More likely than not, you’ll reach the limits of your homegrown analytics infrastructure. Things will start to break and then you’re spending all your time putting out fires instead of building your product.
To create a data-informed culture early on in your company, it’s well worth the time and investment into a self-service analytics solution that allows data access for all. That doesn’t just mean a platform with an intuitive UI that everyone can use, it means looking at a solution from the lens of scalability.
Imagine you’re a member of the growth team of a promising (as all Silicon Valley startups are) social media app. It’s a late evening in SoMa. You have your email open. You keep hitting ‘Refresh,’ waiting for the one piece of information you need to finish your presentation to your CEO tomorrow. You want to know something seemingly straightforward: How many daily active users did the app have over the past 6 months in San Francisco versus San Jose? You asked the data science team for this information 3 days ago; they promised to get that information to you EOD. When the data finally does come in (indeed minutes before midnight), it’s rows and rows of numbers in a huge Excel spreadsheet, which you’ll be spending the next several hours turning into graphs to make sense of it.
This, despite popular belief, is not how data-informed companies function. Fareed Mosavat, Consumer Growth Product Manager of the popular grocery delivery app Instacart puts it best: “If you say you’re data-driven but everything has to go through an analyst, you’re not actually data-driven.”
We’ve mentioned before that data accessibility is one of the core tenets of being data-informed.

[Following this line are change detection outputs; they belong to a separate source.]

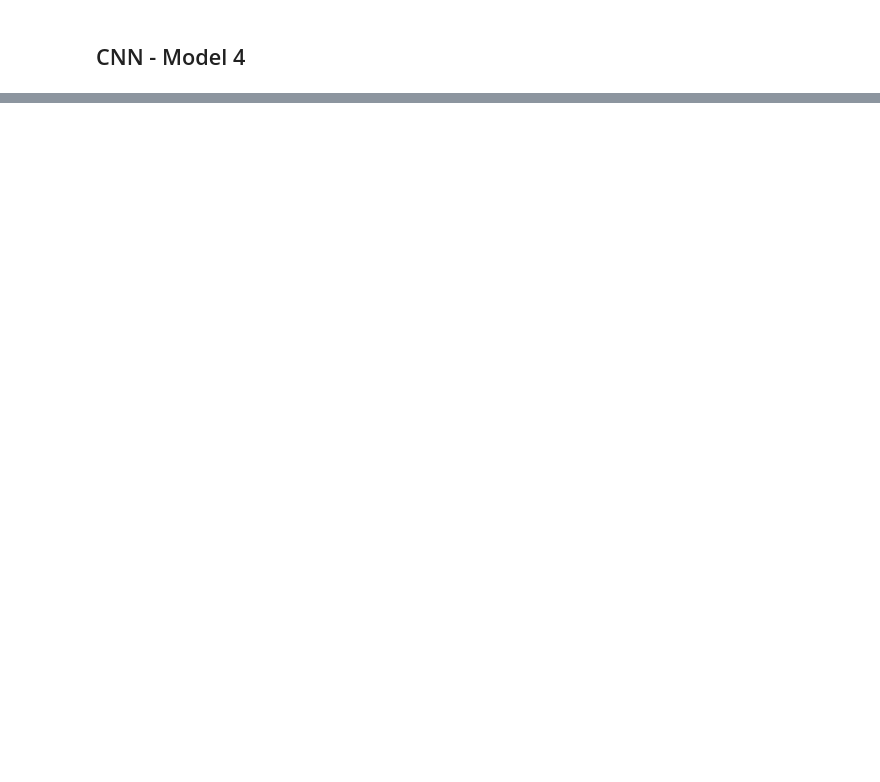
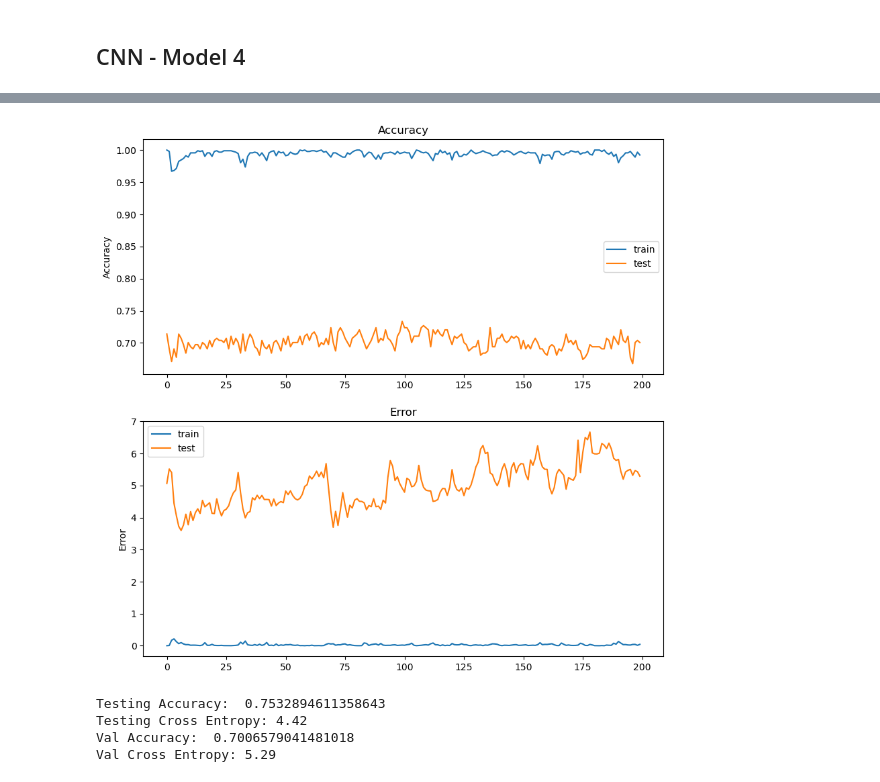
Before and after one commit to Kellyajara/Music_Classification, a Jupyter notebook: Models.ipynb, the cells around one changed output, grey strips where cells are left out. Cells and saved outputs as stored; diff of their text form; code cells hidden in the pictures; blank space fills up the shorter version.

```diff
--- a/Models.ipynb
+++ b/Models.ipynb
@@ -491,0 +516,33 @@ AttributeError: 'numpy.int64' object has no attribute 'models'
+# %%
+fig, axs = plt.subplots(2,figsize=(10,10))
+
+# accuracy
+axs[0].plot(cnn.history["accuracy"], label="train")
+axs[0].plot(cnn.history["val_accuracy"], label="test")
+axs[0].set_ylabel("Accuracy")
+axs[0].legend()
+axs[0].set_title("Accuracy")
+
+# Error
+axs[1].plot(cnn.history["loss"], label="train")
+axs[1].plot(cnn.history["val_loss"], label="test")
+axs[1].set_ylabel("Error")
+axs[1].legend()
+axs[1].set_title("Error")
+
+plt.show()
+# %% [output]
+[figure, added]
+# %%
+score_test = model.evaluate(X_ts_sc, y_test, verbose=0)
+print("Testing Accuracy: ", score_test[1])
+print("Testing Cross Entropy: %.2f" % score_test[0])
+
+score_test = model.evaluate(X_v_sc, y_val, verbose=0)
+print("Val Accuracy: ", score_test[1])
+print("Val Cross Entropy: %.2f" % score_test[0])
+# %% [output]
+Testing Accuracy:  0.7532894611358643
+Testing Cross Entropy: 4.42
+Val Accuracy:  0.7006579041481018
+Val Cross Entropy: 5.29
```
Also changed, not shown: parts of 33 cells of this notebook.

In a company with a pervasive data culture, everyone has direct access to user data and can answer their own analytics questions. No more back and forth or bottlenecks to deal with. Instead of bugging the data science team, you’d be able to get the information you need yourself, in seconds.
In that sense, data accessibility truly unlocks your org’s potential. It allows you to:
- Move quickly.
- Focus on the product.
- Build a data-informed culture.